▶ [Assignment]: Reproduce the complete set of records exactly. No picture is to appear in the copy.

======

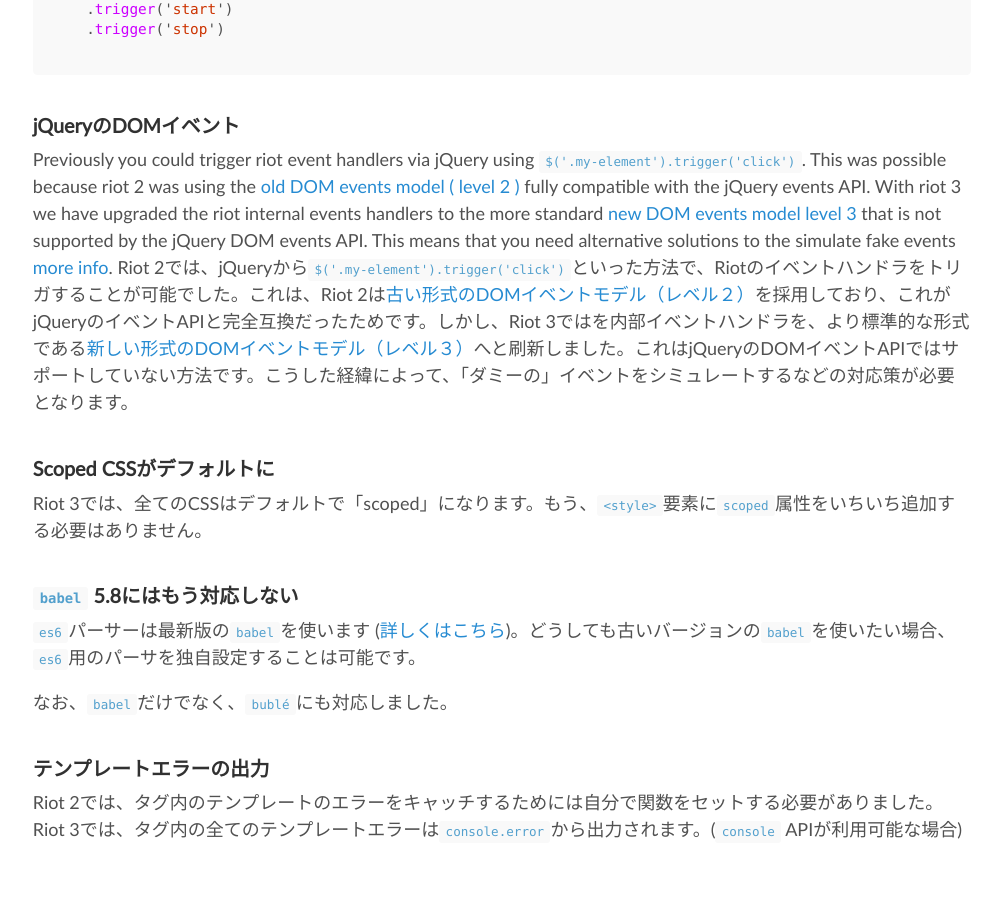
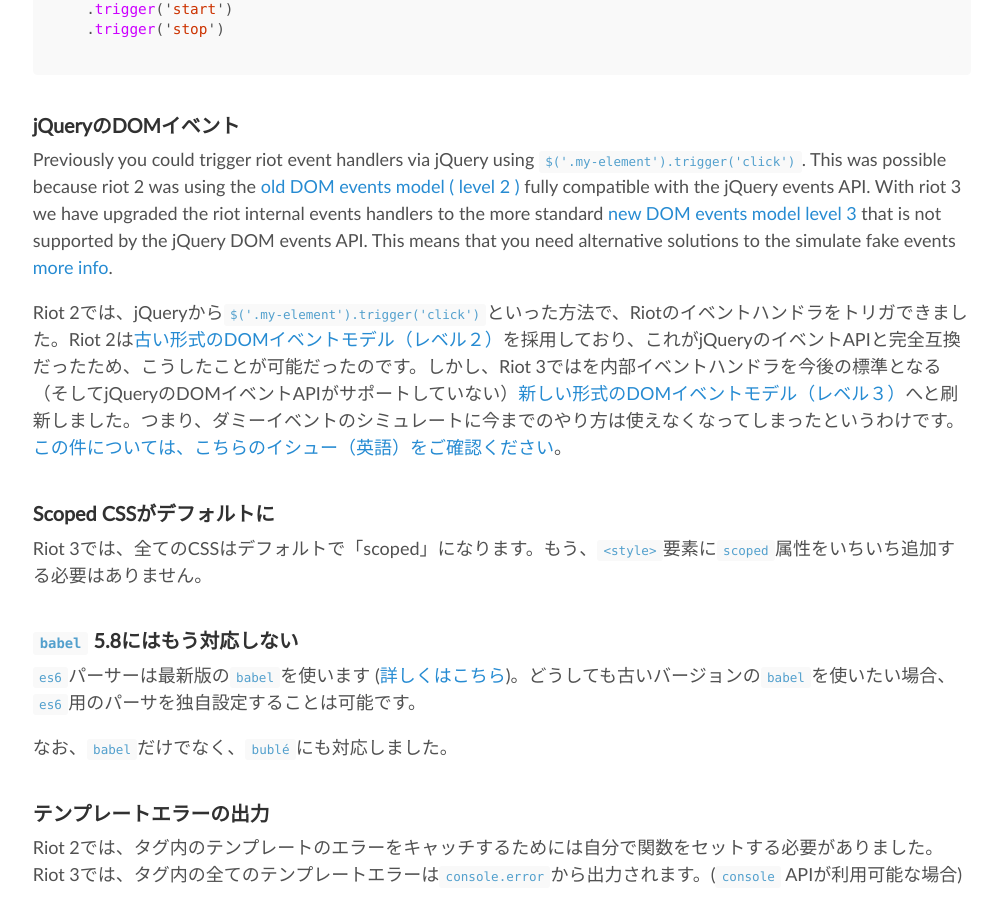
Before and after one commit to riot/riot.github.io, a Jekyll site: the page built from ja/guide/migration-from-riot2.md, in a window 1280 px wide and 900 px high, scrolled down 3084 px. Shown: the whole window, without its empty margins (138-1138 px from the left). Built offline with Jekyll 4.4.1, drawn with Linux system fonts in a browser that asks for light colours; nearby versions of some CDN libraries.

Commit message:
Update migration-from-riot2.md

```diff
--- a/ja/guide/migration-from-riot2.md
+++ b/ja/guide/migration-from-riot2.md
@@ -116,7 +116,8 @@
 ### jQueryのDOMイベント
 
 Previously you could trigger riot event handlers via jQuery using `$('.my-element').trigger('click')`. This was possible because riot 2 was using the [old DOM events model ( level 2 )](https://www.w3.org/TR/DOM-Level-2-Events/) fully compatible with the jQuery events API. With riot 3 we have upgraded the riot internal events handlers to the more standard [new DOM events model level 3](https://www.w3.org/TR/DOM-Level-3-Events/) that is not supported by the jQuery DOM events API. This means that you need alternative solutions to the simulate fake events [more info](https://github.com/riot/riot/issues/2150#issuecomment-271334951).
-Riot 2では、jQueryから`$('.my-element').trigger('click')`といった方法で、Riotのイベントハンドラをトリガすることが可能でした。これは、Riot 2は[古い形式のDOMイベントモデル（レベル２）](https://www.w3.org/TR/DOM-Level-2-Events/)を採用しており、これがjQueryのイベントAPIと完全互換だったためです。しかし、Riot 3ではを内部イベントハンドラを、より標準的な形式である[新しい形式のDOMイベントモデル（レベル３）](https://www.w3.org/TR/DOM-Level-3-Events/)へと刷新しました。これはjQueryのDOMイベントAPIではサポートしていない方法です。こうした経緯によって、「ダミーの」イベントをシミュレートするなどの対応策が必要となります。
+
+Riot 2では、jQueryから`$('.my-element').trigger('click')`といった方法で、Riotのイベントハンドラをトリガできました。Riot 2は[古い形式のDOMイベントモデル（レベル２）](https://www.w3.org/TR/DOM-Level-2-Events/)を採用しており、これがjQueryのイベントAPIと完全互換だったため、こうしたことが可能だったのです。しかし、Riot 3ではを内部イベントハンドラを今後の標準となる（そしてjQueryのDOMイベントAPIがサポートしていない）[新しい形式のDOMイベントモデル（レベル３）](https://www.w3.org/TR/DOM-Level-3-Events/)へと刷新しました。つまり、ダミーイベントのシミュレートに今までのやり方は使えなくなってしまったというわけです。[この件については、こちらのイシュー（英語）をご確認ください](https://github.com/riot/riot/issues/2150#issuecomment-271334951)。
 
 ### Scoped CSSがデフォルトに
 
```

======

▶ [Response to the exercise]:
Before and after one commit to riot/riot.github.io, a Jekyll site: the page built from ja/guide/migration-from-riot2.md, in a window 1280 px wide and 900 px high, scrolled down 3084 px. Shown: the whole window, without its empty margins (138-1138 px from the left). Built offline with Jekyll 4.4.1, drawn with Linux system fonts in a browser that asks for light colours; nearby versions of some CDN libraries.

Commit message:
Update migration-from-riot2.md

```diff
--- a/ja/guide/migration-from-riot2.md
+++ b/ja/guide/migration-from-riot2.md
@@ -116,7 +116,8 @@
 ### jQueryのDOMイベント
 
 Previously you could trigger riot event handlers via jQuery using `$('.my-element').trigger('click')`. This was possible because riot 2 was using the [old DOM events model ( level 2 )](https://www.w3.org/TR/DOM-Level-2-Events/) fully compatible with the jQuery events API. With riot 3 we have upgraded the riot internal events handlers to the more standard [new DOM events model level 3](https://www.w3.org/TR/DOM-Level-3-Events/) that is not supported by the jQuery DOM events API. This means that you need alternative solutions to the simulate fake events [more info](https://github.com/riot/riot/issues/2150#issuecomment-271334951).
-Riot 2では、jQueryから`$('.my-element').trigger('click')`といった方法で、Riotのイベントハンドラをトリガすることが可能でした。これは、Riot 2は[古い形式のDOMイベントモデル（レベル２）](https://www.w3.org/TR/DOM-Level-2-Events/)を採用しており、これがjQueryのイベントAPIと完全互換だったためです。しかし、Riot 3ではを内部イベントハンドラを、より標準的な形式である[新しい形式のDOMイベントモデル（レベル３）](https://www.w3.org/TR/DOM-Level-3-Events/)へと刷新しました。これはjQueryのDOMイベントAPIではサポートしていない方法です。こうした経緯によって、「ダミーの」イベントをシミュレートするなどの対応策が必要となります。
+
+Riot 2では、jQueryから`$('.my-element').trigger('click')`といった方法で、Riotのイベントハンドラをトリガできました。Riot 2は[古い形式のDOMイベントモデル（レベル２）](https://www.w3.org/TR/DOM-Level-2-Events/)を採用しており、これがjQueryのイベントAPIと完全互換だったため、こうしたことが可能だったのです。しかし、Riot 3ではを内部イベントハンドラを今後の標準となる（そしてjQueryのDOMイベントAPIがサポートしていない）[新しい形式のDOMイベントモデル（レベル３）](https://www.w3.org/TR/DOM-Level-3-Events/)へと刷新しました。つまり、ダミーイベントのシミュレートに今までのやり方は使えなくなってしまったというわけです。[この件については、こちらのイシュー（英語）をご確認ください](https://github.com/riot/riot/issues/2150#issuecomment-271334951)。
 
 ### Scoped CSSがデフォルトに
 
```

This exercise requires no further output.